for datum in response['results']['data'] but the downside is that it seems a bit awkward to execute many queries in a single transaction (e.g. one type of query but with varying parameters).
So I set up a small test bench. In python (3.7) I created a script that iterates through the different drivers and test scenarios. It executes the queries 10 times and averages the result (while also showing the time for each individual execution of a test scenario). The graph for these tests is a copy of our 'production' database with order of magnitude millions of nodes and version 3.0.6 of neo4j (outdated yes, but it's realistic for my usecase). As my driver libraries I tested py2neo 4.1.3, neo4j-driver 1.6.2 (which comes with py2neo) and neo4j-driver 1.7.1.
I created 3 of scenarios:
- retrieve the total number of nodes in the graph. This is a simple 'ping' to see how fast a single query with a single (pre-calculated) answer returns result
- retrieve nodes with a specific label, run with a limit of either 10, 100, 1k or 10k nodes in the response.
- retrieve nodes by an indexed property, the property is passed as a parameter (so the query can be cached), executed as transactions containing either 10, 100 or 1k queries
Note: I figured that the difference between reading and writing would be mostly down to neo4j, and not down to the library that I used to execute the commands, so I didn't go through the trouble of generating data to push.
Note 2: I chose the upper limits for scenarios 2 and 3 based on how long I had to wait for the 10 repetitions. I could've gone orders of magnitude larger on each scenario, but I didn't feel like waiting minutes.
Let me start by saying that I know that the order in which drivers are tested probably matters because of caching. I indeed see the response times dropping after the first query. This only seems to matter a few ms though, which isn't so important when we look at the queries that return more than 10 results.
Average request time in milliseconds after 10 repetitions.
HTTP requests wrapper: 2.2ms
py2neo (bolt): 0.5ms
neo4j-driver (1.6.2): 1.0ms
neo4j-driver (1.7.1): 0.7ms
As you can see, it's close together, but there's no question that py2neo and neo4j-driver are always faster than going through the HTTP requests wrapper. If we need many different, single queries then it would make a big difference, but the difference isn't human noticeable for a few queries.
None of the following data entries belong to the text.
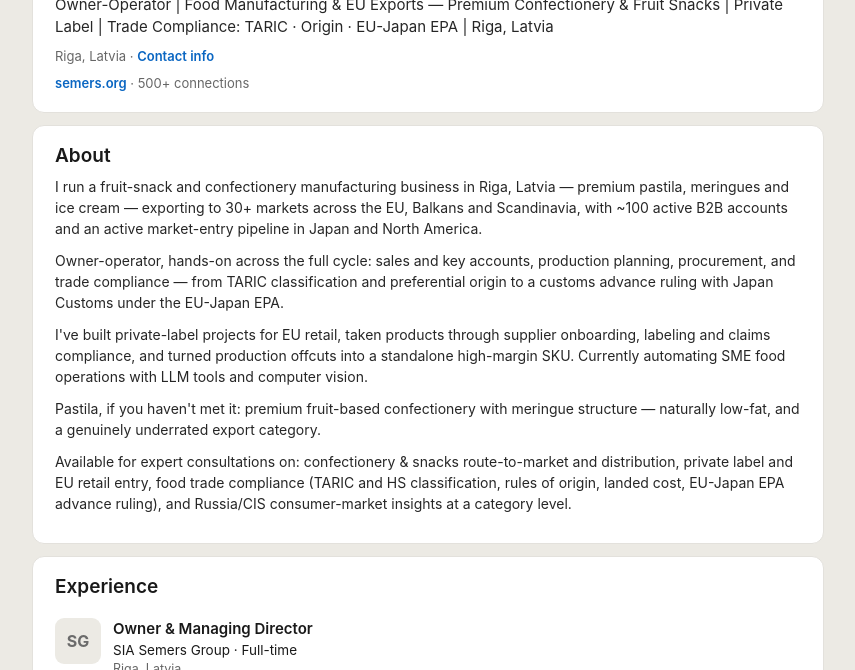
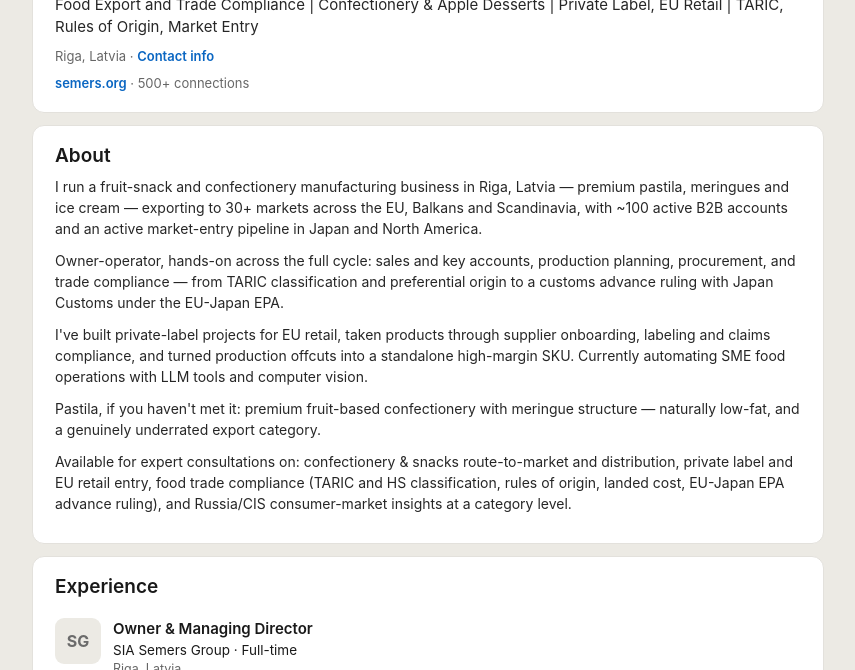
Before and after one commit to smmsemmers/pastila_bot, a plain HTML site: page gleb-linkedin-final-v8.html in a window 1280 px wide. Shown: the part 430-1100 px from the top of the page, without its empty margins (212-1067 px from the left). Drawn offline with Linux system fonts and the light colour scheme.

Commit message:
auto: gleb-linkedin-final-v8.html

```diff
--- a/gleb-linkedin-final-v8.html
+++ b/gleb-linkedin-final-v8.html
@@ -59,7 +59,7 @@
     <div class="intro">
       <div class="avatar"></div>
       <h1>Glebs Semerna</h1>
-      <div class="headline">Owner-Operator | Food Manufacturing &amp; EU Exports — Premium Confectionery &amp; Fruit Snacks | Private Label | Trade Compliance: TARIC · Origin · EU-Japan EPA | Riga, Latvia</div>
+      <div class="headline">Food Export and Trade Compliance | Confectionery &amp; Apple Desserts | Private Label, EU Retail | TARIC, Rules of Origin, Market Entry</div>
       <div class="row">Riga, Latvia · <span class="link">Contact info</span></div>
       <div class="row"><span class="link">semers.org</span> · 500+ connections</div>
     </div>
```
Average request time in milliseconds, after 10 repetitions. Response times given in order for response limits of 10, 100, 1k and 10k nodes.
HTTP requests wrapper: 3.0, 4.8, 14.3, 95.1
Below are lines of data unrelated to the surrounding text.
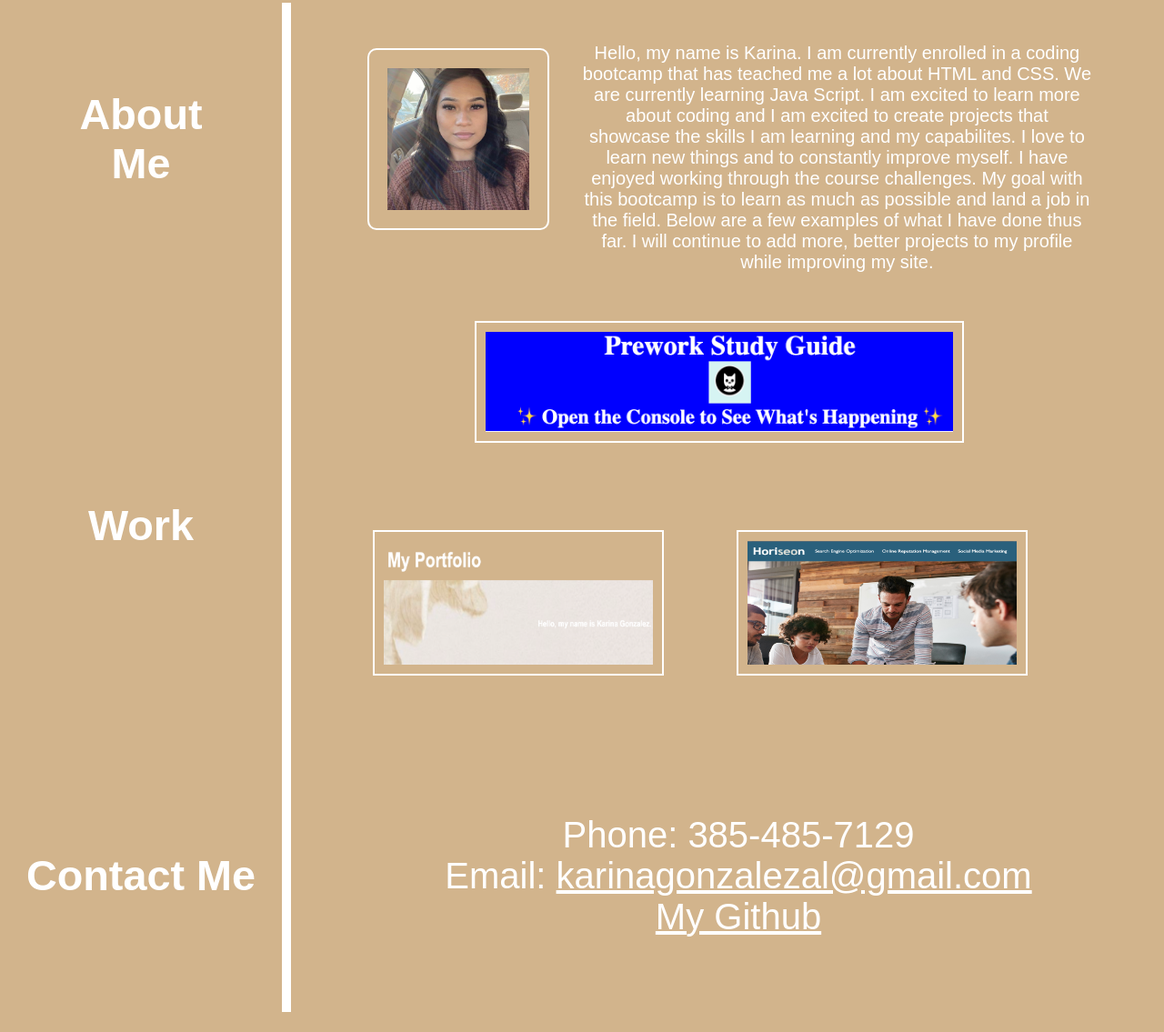
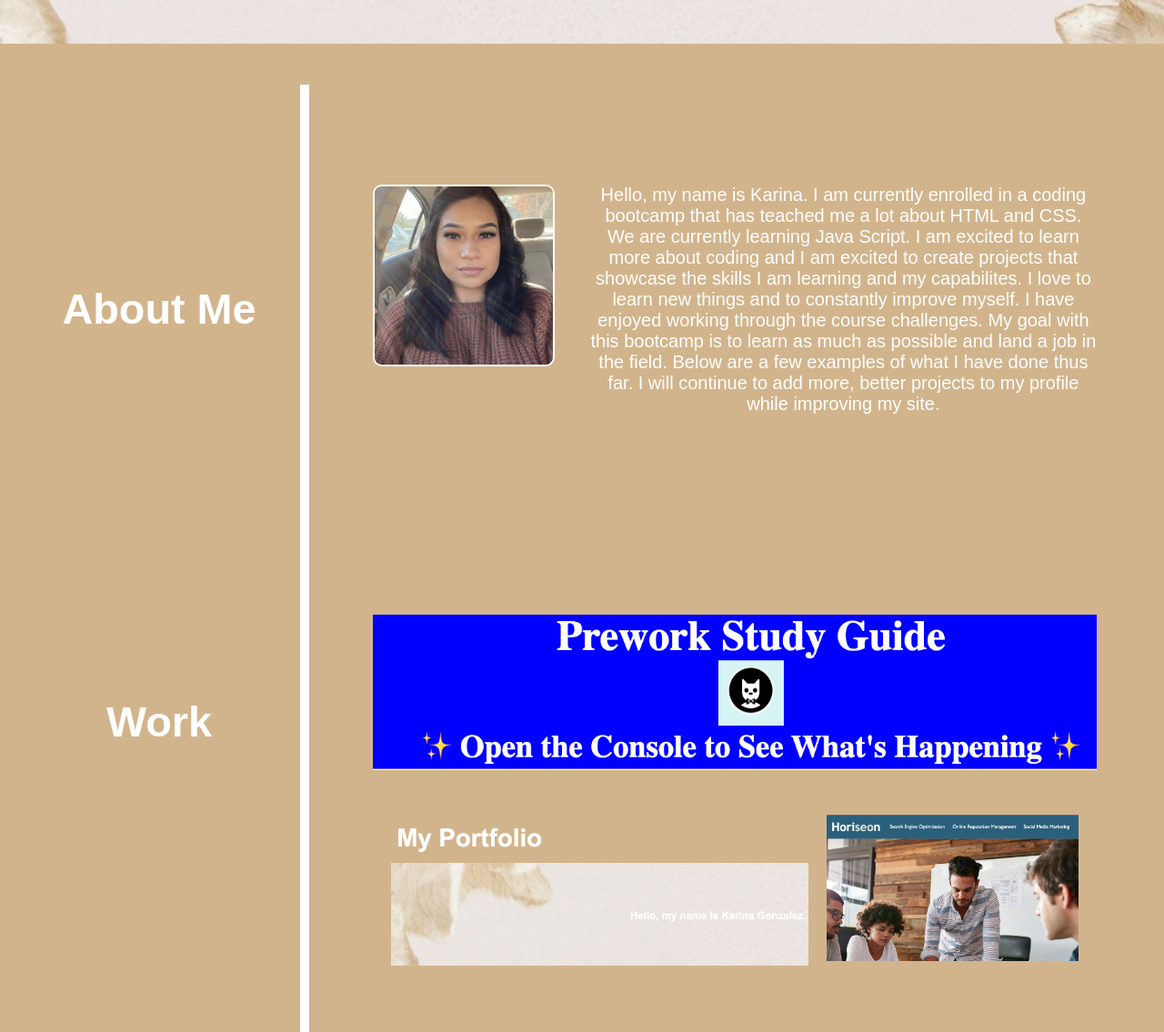
Before and after one commit to 2023kgl/My-Portfolio, a plain HTML site: page index.html in a window 1280 px wide. Shown: the part 317-1452 px from the top of the page at 91% size. Before the commit the page ends 1430 px from the top, so only its background shows below. Drawn offline with Linux system fonts and the light colour scheme.

Commit message:
simplified css

```diff
--- a/index.html
+++ b/index.html
@@ -8,9 +8,8 @@
     <title>My Portfolio</title>
 </head>
 
-<body>
 
-    <header class="header">
+<header class="header">
 
     <h1>My Portfolio</h1>
 
@@ -21,9 +20,9 @@
             <li><a href="#Contact-Me"> Contact Me</a></li>
         </ul>
         </nav>
-    </header>
+</header>
 
-<main>
+<body>
 
     <section class="header-img" alt="placeholder"><h2>Hello, my name is Karina Gonzalez. Welcome to my portfolio!</h2></section>
 
@@ -46,25 +45,28 @@
     <article class="content">
 
         <section class="content-about">
+        <div class="img-txt">
             <img class="img" src="./images/my-picture.jpeg" alt="photo of me">
             <p>Hello, my name is Karina. I am currently enrolled in a coding bootcamp that has teached me a lot about HTML and CSS. We are currently learning Java Script. I am excited to learn more about coding and I am excited to create projects that showcase the skills I am learning and my capabilites. I love to learn new things and to constantly improve myself. I have enjoyed working through the course challenges. My goal with this bootcamp is to learn as much as possible and land a job in the field. Below are a few examples of what I have done thus far. I will continue to add more, better projects to my profile while improving my site.</p>
-       </section>
+        </div>
+        </section>
 
         <section class="content-work">
 
-        <a href="https://2023kgl.github.io/prework-study-guide/" target="_blank">
-            <img src="./images/Prework-study-img.png"  class="big" alt="picture of a header titled Prework Study Guide in blue" style="float:right">
+            <a href="https://2023kgl.github.io/prework-study-guide/" target="_blank">
+            <img src="./images/Prework-study-img.png"  class="big" alt="picture of a header titled Prework Study Guide in blue">
             </a>
-        </section>
 
+        <div class="spacebetween">
         <a href="" target="_blank">
-        <img class="img2" src="./images/my-portfolio-img.png" alt="picture of current page" style="float:right;">
+        <img class="img2" src="./images/my-portfolio-img.png" alt="picture of current page">
         </a>
 
         <a href="https://2023kgl.github.io/horiseon/" target="_blank">
-        <img class="img3" src="./images/horiseon.png" alt="horiseon refactored" style="float: right;">
+        <img class="img3" src="./images/horiseon.png" alt="horiseon refactored">
         </a>
-
+        </div>
+        </section>
 
         <section class="content-contact">
             <p>
@@ -77,7 +79,6 @@
         </section>
 
     </article>
-</main>
 </body>
 
 </html>
--- a/style.css
+++ b/style.css
@@ -57,7 +57,6 @@ a:hover , a:active {
     background-image: url("./images/header-img.jpg");
     background-position: center;
     background-size: cover;
-    height: 200px;
     margin-bottom: 25px;
     width: 100%;
 }
@@ -78,49 +77,23 @@ h2 {
 
 .topic {
     align-items: center;
+    border-right: 10px solid white;
     display: flex;
+    flex-direction: column;
     float: left;
-    height: 300px;
+    font-size: 40px;
     justify-content: center;
+    margin: 20px;
     padding: 20px;
+    text-align: center;
     width: 25%;
 }
 
 .content {
     align-items: center;
     display: flex;
-    float: right;
-    height: 300px;
-    justify-content: center;
-    margin: 20px;
-    padding: 20px;
-    width: 70%;
-}
-
-/* about section */
-
-
-.topic-about {
-    align-items: center;
-    border-right: 10px solid white;
-    display: flex;
-    float: left;
+    flex-direction: column;
     font-size: 40px;
-    height: 300px;
-    justify-content: center;
-    margin: 20px;
-    padding: 50px;
-    position: absolute;
-    text-align: center;
-    width: 25%;
-}
-
-.content-about p{
-    align-items: center;
-    display: flex;
-    float: right;
-    font-size: 20px;
-    height: auto;
     justify-content: center;
     margin: 20px;
     padding: 20px;
@@ -128,76 +101,52 @@ h2 {
     width: 70%;
 }
 
+/* about section */
+
+.topic-about {
+    margin: 200px 20px 200px 20px;
+}
+
+.content-about p{
+    font-size: 20px;
+    width: 70%;
+}
+
+.img-txt {
+    display: flex;
+    justify-content: space-between;
+    padding: 10px;
+    margin: 100px 20px 100px 20px;
+}
+
 .content-about img {
-    align-items: center;
     border-radius: 10px;
     border: 2px solid white;
-    display: flex;
     height: 200px;
-    justify-content: center;
-    margin: 20px;
-    padding: 20px;
-    position: absolute;
-    text-align: center;
-    top: 350px;
     width: auto;
 }
 
 /* work section */
 
 .topic-work {
-    align-items: center;
-    border-right: 10px solid white;
-    display: flex;
-    float: left;
-    font-size: 40px;
-    height: 550px;
-    justify-content: center;
-    margin: 20px;
-    padding: 20px;
-    position: absolute;
-    text-align: center;
-    top: 600px;
-    width: 25%;
+    margin: 200px 20px 200px 20px;
 }
 
-.content-work {
-    align-items: center;
-    display: flex;
-    float: right;
-    font-size: 20px;
-    height: 550px;
-    justify-content: center;
-    margin: 20px;
-    padding: 20px;
-    position: absolute;
-    text-align: center;
-    top: 600px;
-    width: 70%;
+.content-work{
+    margin: 100px 20px 100px 20px;
+}
+.big {
+    padding: 10px;
+    width: 100%;
 }
 
-.big {
-    align-items: center;
-    border: 2px solid white;
-    padding: 10px;
-    position: absolute;
-    right: 200px;
-    top: 50px;
-    width: 60%;
-}
-
-.content-work:hover {
+.big:hover {
     opacity: .5;
 }
 
 .img2 {
-    border: 2px solid white;
-    height: 160px;
     padding: 10px;
-    position: absolute;
-    right: 550px;
-    top: 900px;
-    width: 25%;
+    width: 100%;
 }
 
 .img2:hover {
@@ -205,37 +154,29 @@ h2 {
 }
 
 .img3 {
-    border: 2px solid white;
-    height: 160px;
     padding: 10px;
-    position: absolute;
-    right: 150px;
-    top: 900px;
-    width: 25%;
+    width: 100%;
 }
 
 .img3:hover {
     opacity: .5;
 }
 
+.spacebetween {
+    display: flex;
+    justify-content: space-between;
+    padding: 10px;
+    margin: 10px;
+}
+
 
 /* contact section*/
 
 .topic-contact {
-    align-items: center;
-    border-right: 10px solid white;
-    display: flex;
-    float: left;
-    font-size: 40px;
-    height: 300px;
-    justify-content: center;
-    margin-top: 60px;
-    margin: 20px;
-    padding: 20px;
-    position: absolute;
-    text-align: center;
-    top: 1110px;
-    width: 25%;
+    margin: 300px 20px 100px 20px;
+}
+.content-contact{
+    margin: 60px 20px 100px 20px;
 }
 
 ul {
@@ -243,17 +184,54 @@ ul {
   }
 
 .content-contact {
-    align-items: center;
-    display: flex;
-    float: right;
     font-size: 40px;
-    height: 300px;
-    justify-content: center;
-    margin-top: 60px;
-    margin: 20px;
-    padding: 20px;
-    position: absolute;
-    text-align: center;
-    top: 1110px;
-    width: 70%;
 }
+
+@media screen and (max-width: 992px) {
+    body , .header {
+        background-color: #FFC0CB;
+    }
+    h2 {
+        color: white;
+    }
+}
+
+@media screen and (max-width: 768px) {
+    .header h1 {
+        font-size: 30px;
+    }
+    .header nav {
+        background-color: #FF1493;
+        font-size: 16px;
+    }
+
+    .topic {
+        font-size: 20px;
+    }
+
+    .content {
+        width: 65%;
+        display: flex;
+        align-items: center;
+        justify-content: center
+    }
+
+    .content-about img {
+        display: none;
+    }
+
+    .topic-work {
+        margin-top: 350px;
+    }
+    .content-work {
+        margin: 10px;
+    }
+
+    .topic-contact {
+        margin-top: 50px
+    }
+
+    .content-contact {
+        font-size: 16px;
+    }
+}
```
py2neo (bolt): 1.6, 5.6, 42.9, 435.5
neo4j-driver (1.6.2): 2.3, 5.2, 29.0, 283.2
neo4j-driver (1.7.1): 2.5, 4.5, 30.8, 296.3
This came as a huge surprise to me, it seems that the simple HTTP requests are a lot faster than both other libraries, but also faster than py2neo running over HTTP (results not shown, as it was a bit slower than py2neo over bolt). The difference between the simple requests and neo4j-driver is a factor of 2.5-3x and py2neo is 4.5x slower. The driver libraries seem to scale linearly above 1k nodes, whereas the requests scale better than linear.
Average request time in milliseconds, after 10 repetitions. Response times given in order for 10, 100 and 1k queries in 1 transaction.
HTTP requests wrapper: 2.8, 7.5, 44.0
py2neo (bolt): 2.8, 26.6, 243.0
neo4j-driver (1.6.2): 2.9, 14.0, 147.3
neo4j-driver (1.7.1): 3.3, 17.6, 170.8
Again, quite a big difference between the simple HTTP requests and the libraries. The neo4j-drivers are around 3.5x slower than simple requests, and py2neo is a whopping 5.5x slower. Again the driver libraries seem to scale linearly with the size of the test.
My first instinct was that the driver libraries present the results in a more usable way (list of dicts) than the raw JSON response through the HTTP API. So I built some additional logic to see how costly this transformation is. The result is that it takes 5-10% longer to return the nice list of dictionaries.
So, what is going on here? I imagine that the version of neo4j might play a role. Also the driver libraries might do some additional fancy processing, which can be nice but also costly if you just want to retrieve a lot of nodes and their properties.